“For this is a statute for Israel, a law of the God of Jacob.”
After choosing His people, God established laws to govern their behavior. There were moral laws and social laws, as well as ceremonial laws. All of which, when followed, would serve to benefit the individual, as well as the nation.
The Psalmist draws our attention to a particular set of laws that had to do with worship. “Sing aloud to God our strength; make a joyful shout to the God of Jacob. Raise a song and strike the timbrel, the pleasant harp with the lute. Blow the trumpet at the time of the New Moon, at the full moon, on our solemn feast day.” Psalm 81:1-3
Instead of laws that forbid religious assembly in public places, their laws required it. They were commanded to worship, and to worship loudly. Why? Why does God require His people to worship? We know it has something to do with God. He is, after all, worthy of praise. Just being God, and being exalted above the heavens, demands our highest praise. But I believe, it has at least as much to do with us. There are great benefits derived from taking time for private and corporate worship. Perhaps the greatest benefit is what it does to our perspective.
Too often, we see God in light of our problems. When we come face to face with a trial, perhaps an illness or a financial burden, we often become overwhelmed by the sheer fact that it is bigger than we can handle. We focus our attention on the problem, and it seems to grow larger and larger. Before we know it, we are consumed with worry, doubt, and anxiety. We can’t sleep, become irritable, and lose our appetite. It is even possible to begin to pray about the problem, only to find that after praying, we are more anxious than when we began. The solution is worship. When we take our eyes off of the problem and place them fully upon the Lord, our perspective changes. We no longer see our trials as something so much bigger than ourselves, but we see God as so much bigger than our trials. A healthy dose of the power, majesty, love, mercy, and provision of God, is the antidote to worry.
In Acts 4, the Church was threatened. If they continued to speak publicly about Christ, they would be beaten, imprisoned or killed. These were not idle threats. They had seen the rage of the religious leaders meted out on Christ only months before. Instead of allowing this trial to sink their faith, they turned their eyes upward and prayed, “Lord, You are God, who made heaven and earth and the sea, and all that is in them, . . ” Acts 4:24
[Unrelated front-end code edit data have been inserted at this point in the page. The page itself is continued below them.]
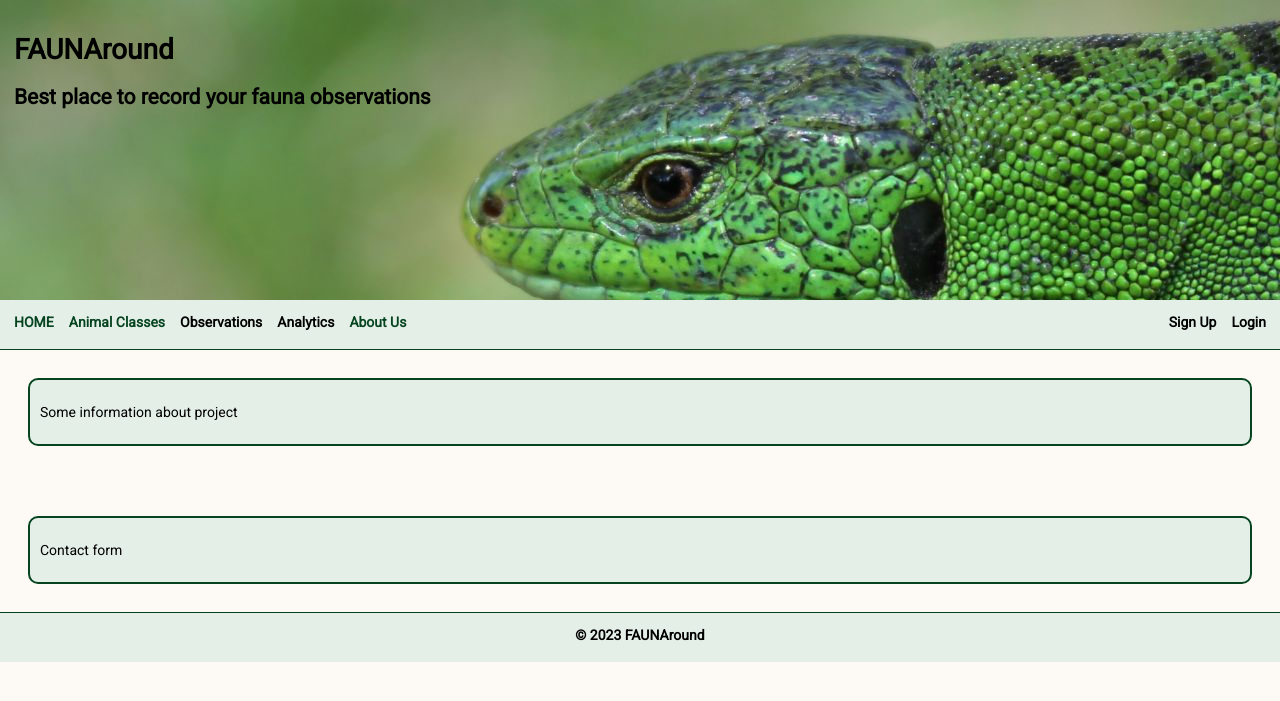
After one commit to reinikeda/fauna_observation, a Django app: page /about/ in a window 1280 px wide. The commit adds this page. Shown: the top 701 px of the page. Run offline with Django 4.2, Linux system fonts and the light colour scheme.

Commit message:
Created link to about project file Added more information to species details

```diff
--- a/faunaround/faunaweb/static/css/style.css
+++ b/faunaround/faunaweb/static/css/style.css
@@ -93,6 +93,20 @@ a:hover {
     width: 600px;
     height: auto;
 }
+.flex-species-box img {
+    max-width: 500px;
+    height: auto;
+    display: block;
+    margin: auto;
+}
+.flex-about-box {
+    border: 2px solid #064420;
+    background-color: #E4EFE7;
+    border-radius: 10px;
+    padding: 10px;
+    width: 100%;
+    height: auto;
+}
 .paginator {
     padding: 1rem;
     font-size: 16px;
--- a/faunaround/faunaweb/templates/base.html
+++ b/faunaround/faunaweb/templates/base.html
@@ -20,7 +20,7 @@
                 <li><a href="{% url 'all_classes' %}">Animal Classes</a></li>
                 <li>Observations</li>
                 <li>Analytics</li>
-                <li>About Us</li>
+                <li><a href="{% url 'about' %}">About Us</a></li>
                 <li class="user-menu">Sign Up</li>
                 <li>Login</li>
             </ul>
--- /dev/null
+++ b/faunaround/faunaweb/templates/faunaweb/about.html
@@ -0,0 +1,12 @@
+{% extends 'base.html' %}
+{% block title %}About {{ block.super }}{% endblock title %}
+{% block content %}
+<div class="flex-main">
+    <div class="flex-about-box">
+        <p>Some information about project</p>
+    </div>
+    <div class="flex-about-box">
+        <p>Contact form</p>
+    </div>
+</div>
+{% endblock content %}
--- a/faunaround/faunaweb/templates/faunaweb/species_detail.html
+++ b/faunaround/faunaweb/templates/faunaweb/species_detail.html
@@ -4,8 +4,9 @@
 {% block content %}
 <div class="flex-main">
     <div class="flex-species-box">
-        <h2>{{ object.species_scientific }}</h2>
-        <h3>{{ object.species_national }}</h3>
+        <h2>{{ object.species_scientific }} - {{ object.species_national }}</h2>
+        <h3>{{ object.family_scientific }} - {{ object.family_national }}</h3>
+        <h3>{{ object.order_scientific }} - {{ object.order_national }}</h3>
     </div>
     <div class="flex-species-box">
         <p>No species info yet</p>
--- a/faunaround/faunaweb/urls.py
+++ b/faunaround/faunaweb/urls.py
@@ -6,4 +6,5 @@ urlpatterns = [
      path('animal_classes/', views.AnimalClassListView.as_view(), name='all_classes'),
      path('animal_classes/<str:class_type>/', views.SpeciesListView.as_view(), name='species_list'),
      path('<str:model_name>/<int:pk>/', views.SpeciesDetailView.as_view(), name='species_detail'),
+     path('about/', views.about, name='about'),
 ]
--- a/faunaround/faunaweb/views.py
+++ b/faunaround/faunaweb/views.py
@@ -8,6 +8,10 @@ from . import models
 
 def index(request):
     return render(request, 'faunaweb/index.html')
+
+def about(request):
+    return render(request, 'faunaweb/about.html')
+
 
 class AnimalClassListView(generic.ListView):
     model = models.AnimalClass
```
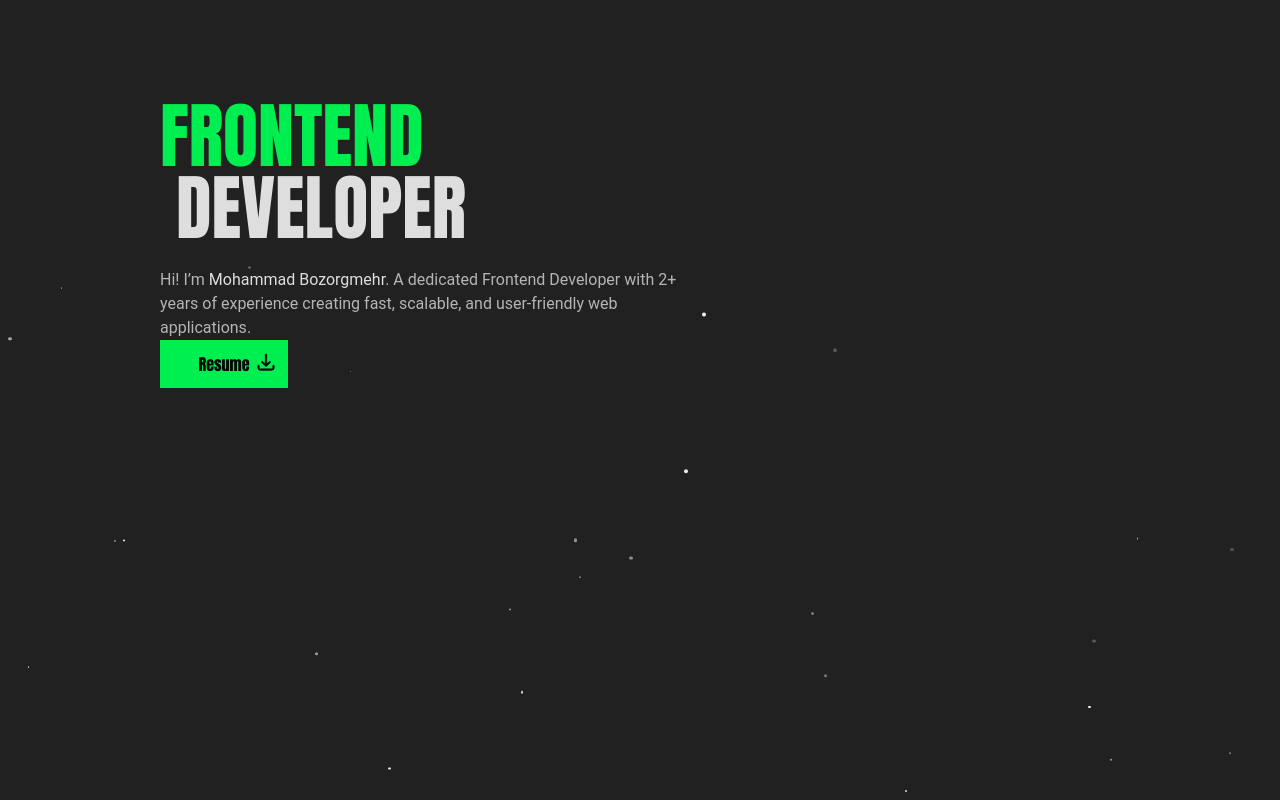
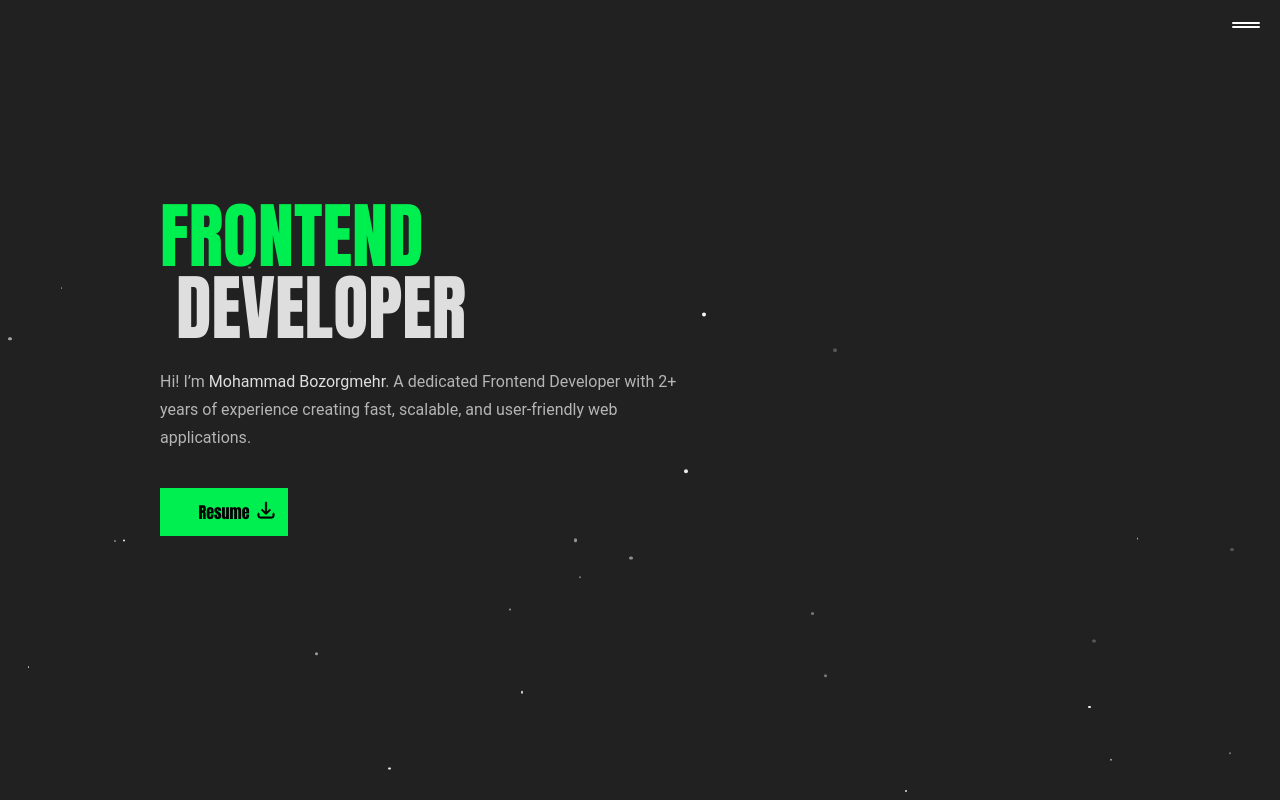
Before and after one commit to mmdbzr/portfolio-app, a Next.js app: page / in a window 1280 px wide. Built offline with nearby package versions, Linux system fonts and the light colour scheme.

Commit message:
add burger Button

```diff
--- a/src/app/layout.tsx
+++ b/src/app/layout.tsx
@@ -2,6 +2,7 @@ import type React from "react";
 import "./globals.css";
 
 import ClientLayout from "./ClientLayout";
+import Navbar from "@/components/shared/NavBar";
 
 export default function RootLayout({
   children,
@@ -11,6 +12,7 @@ export default function RootLayout({
   return (
     <html lang="en">
       <body className="">
+        <Navbar />
         <ClientLayout>{children}</ClientLayout>
       </body>
     </html>
--- a/src/app/page.tsx
+++ b/src/app/page.tsx
@@ -1,22 +1,21 @@
 import DownloadResumeButton from "@/components/DownloadResumeButton";
-import AnimatedText from "../components/shared/AnimatedText";
 
 export default function Home() {
   return (
-    <div className="">
+    <div className="pt-[100px] md:pt-[200px]">
       <div>
-        <div className="mt-[100px] px-4 md:px-40">
+        <div className=" px-4 md:px-40">
           <h1 className="text-6xl md:text-7xl font-Anton">
             <span className="text-primary">FRONTEND</span>
             <br />
             <span className="text-secondary ml-4">DEVELOPER</span>
           </h1>
-          <h2 className="tetx-lg text-gray-700 mt-6 max-w-[550px]">
+          <h2 className="tetx-lg text-gray-700 mt-6 max-w-[550px]  leading-7">
             Hi! I’m <span className="text-secondary">Mohammad Bozorgmehr</span>.
             A dedicated Frontend Developer with 2+ years of experience creating
             fast, scalable, and user-friendly web applications.
           </h2>
-          <DownloadResumeButton />
+          <DownloadResumeButton className="mt-9" />
         </div>
         <div></div>
       </div>
--- a/src/components/shared/NavBar.tsx
+++ b/src/components/shared/NavBar.tsx
@@ -1,12 +1,48 @@
-import React from "react";
+"use client";
+import React, { useState } from "react";
 
 export interface NavbarProps {
   className?: string;
 }
 
 const Navbar: React.FC<NavbarProps> = ({ className }) => {
+  const [isActive, setIsActive] = useState(false);
+  const [isHover, setIsHover] = useState(false);
+
   return (
-    <nav className="border-blue-[#262626] border-2 text-white">Navbar</nav>
+    <div className="z-30 absolute right-3 top-6">
+      <button
+        className=" w-9  h-5 flex flex-col space-y-5 "
+        onMouseEnter={() => {
+          setIsHover(true);
+        }}
+        onMouseLeave={() => {
+          setIsHover(false);
+        }}
+        onClick={() => {
+          setIsActive(!isActive);
+        }}
+      >
+        <span
+          className={`absolute w-7 h-[1.5px] bg-white rounded-2xl transition-all duration-300 ease-in-out ${
+            isActive
+              ? "rotate-[45deg] translate-y-0"
+              : isHover
+              ? "rotate-[25deg] translate-y-[-2px]"
+              : "translate-y-[-2px]"
+          }`}
+        ></span>
+        <span
+          className={`absolute w-7 h-[1.5px] bg-white rounded-2xl transition-all duration-300 ease-in-out ${
+            isActive
+              ? "rotate-[-45deg] translate-y-0"
+              : isHover
+              ? "rotate-[-20deg] translate-y-[2px]"
+              : "translate-y-[2px]"
+          }`}
+        />
+      </button>
+    </div>
   );
 };
 
```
Having been reminded of the power of God that casts a shadow over the weakness of human powers, they were able to rise from prayer with a new-found confidence. We read, “. . .they spoke the word of God with boldness.” Acts 4:31
No matter what you are facing, God commands you to worship. As you take your eyes off of your weakness, and the problem you are facing, and place them upon the God of Glory, your perspective will change. Faith will grow and His peace will flood your heart and mind. Let’s be faithful today to raise our voices in praise.
Questions for Psalm 81
- This is a call to worship. Look at verses 6-7, why were they to worship God?
- What promise are we given in verse 10?
- According to the Psalmist, how did Israel respond to this promise?
- In verse 13 the heart of God is exposed. He wants so badly for the people to listen to and follow after His Word that He may bless them. How will you respond to His Word today?
Psalm 82- He Judges
2 Kings 5- Church Life